The United Nations Educational, Scientific and Cultural Organization (UNESCO) created “World Engineering Day for Sustainable Development” in 2019. They wanted the day to “raise awareness of the role of engineering in modern life, which is essential to mitigate the impact of climate change and advance sustainable development.”
As a Guaranteed Energy Savings company, we’re proponents of sustainable engineering and are thrilled that UNESCO is raising awareness. We think sustainable design, when done thoughtfully, lasts longer, does more for the community, and makes the world a healthier, happier place. We sat down with Russ Litsinger, Managing Principal and JP Kelly, Construction Principal to talk a bit about the engineering and execution of sustainable work.
What Does Sustainable Design Look Like?
“Sustainable design is about sustainable principles. You can’t just go into it with a good-faith effort; you must have tenets in place.” explains Russ. “There is a path to follow. Taking shortcuts takes you off that path.”
We asked Russ to share a few of his tenants of sustainable engineering. “I break the idea into 3 parts; Mission, Conversation, and Renewal. You should start with a clear mission of sustainability in mind. Then, you must communicate the goal and the purpose—that’s the conversation, and it’s ongoing.
Finally, you must design around the concept of renewal; how can we build systems with longevity and ones that can live second or even third lives? How can we design processes to take advantage of sustainable, reused, or reusable materials?”
Sustainable Construction is Important, Too
Engineering facilities with great energy efficiency is the “what”. But what about how you build and renovate these buildings? Sustainable construction is just as important to a guaranteed energy savings company that is invested in sustainability. We asked JP for his insight.
“As construction specialists, we are expected to deliver the project to its design. As a GESC, sustainability is the end goal; it’s as important as energy savings, and usually goes together. Our designs are built upon the most applicable sustainable designs for a client because we know that sustainable performance yields long term savings.
Yet, construction can be a messy and, at times, wasteful process if you aren’t purposeful.

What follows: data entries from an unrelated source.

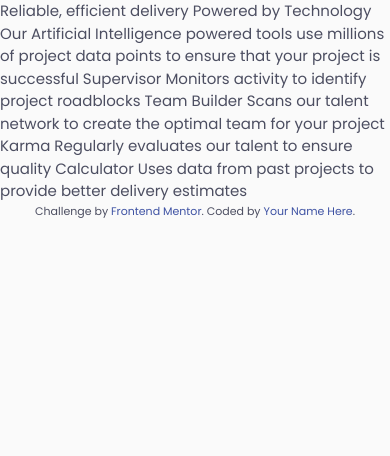
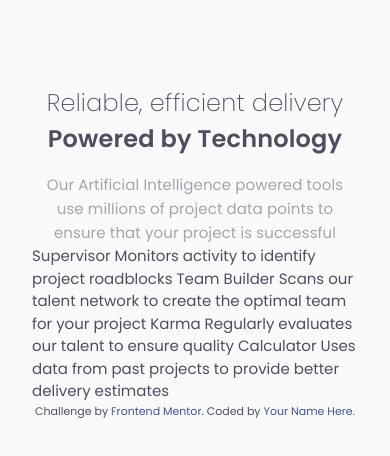
Before and after one commit to bricard-dev/ftm_four-card-feature-section, a React (Vite) app: page / in a window 390 px wide. Shown: the top 456 px of the page. Built offline with nearby package versions, Linux system fonts and the light colour scheme.

Commit message:
Add hero mobile style

```diff
--- a/src/App.tsx
+++ b/src/App.tsx
@@ -1,14 +1,21 @@
 function App() {
   return (
     <>
-      <main>
-        Reliable, efficient delivery Powered by Technology Our Artificial
-        Intelligence powered tools use millions of project data points to ensure
-        that your project is successful Supervisor Monitors activity to identify
-        project roadblocks Team Builder Scans our talent network to create the
-        optimal team for your project Karma Regularly evaluates our talent to
-        ensure quality Calculator Uses data from past projects to provide better
-        delivery estimates
+      <main className="mt-[5.3125rem] px-8">
+        <div className="space-y-4">
+          <h1 className="text-center text-2xl font-light leading-normal tracking-[.17px]">
+            Reliable, efficient delivery{' '}
+            <span className="block font-semibold">Powered by Technology</span>
+          </h1>
+          <p className="max-w-[540px] mx-auto text-center text-grayishBlue leading-[1.6] tracking-[.1px]">
+            Our Artificial Intelligence powered tools use millions of project
+            data points to ensure that your project is successful
+          </p>
+        </div>
+        Supervisor Monitors activity to identify project roadblocks Team Builder
+        Scans our talent network to create the optimal team for your project
+        Karma Regularly evaluates our talent to ensure quality Calculator Uses
+        data from past projects to provide better delivery estimates
       </main>
       <footer>
         <p className="text-center text-[0.6875rem]">
```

What the construction team can add is sustainable construction. Examples are responsible sourcing of materials, following dust control practices to maintain high levels of indoor air quality, and sorting and recycling construction and shipping materials. To put it simply, we’re proponents of a healthy environment and community, so we take measures wherever possible to meet that goal.”
We are Sustainable by Design
“I always tell clients, explains Russ, “that sustainability, from an engineering standpoint, is a win-win situation. It will always save you money—sustainable designs last longer, help more people, and do more while using less. The only limit to your return is time, and facilities are meant to last a lifetime.”
JP agrees. “There is no such thing as a functional design at AFP. We aren’t here to get you new lighting or new mechanical equipment with some kind of flowchart or multiple-choice questionnaire.
Instead, we will design and construct for you a sustainable ecosystem that is the lifeblood of your facility. The energy savings produced through that design is the ingredient that makes all of this worth it, and delivering in a sustainable method is the first step in your facilities’ positive transformation”
Sustainability; No Longer a Novelty
“I’ll go back to what I said earlier about the conversation,” answers Russ. “It’s important to communicate your goals to clients, especially as a guaranteed energy savings company. There are a lot of assumptions out there that do not serve a client’s best interests.”
“We are seeing more and more education on sustainable practices, too. There’s been a philosophy shift around the concept,” JP adds. “Still, we encourage a conversation with clients. We explain that sustainability is not a cost driver. Rather, it’s a way to responsibly upgrade their assets. Sustainability throughout the process, that’s an AFP core principle.”
Sustainability Means Care
“Care and thoughtfulness—that’s a tenant of engineering and in sustainability. Doing things the right way because you care about the result it will have,” explains JP. “At the end of the day, the good work we do comes down to each team member caring about the process—the entire process.
That means care in sustainable design and care in sustainable construction practices. You can judge the level of care and intentionality on a job site from the coordination meetings to how the job is being executed in the field. It’s in the air. When you work this way, the client benefits, but so does the community at large. As Russ said, sustainability, by modern standards, is a win-win.”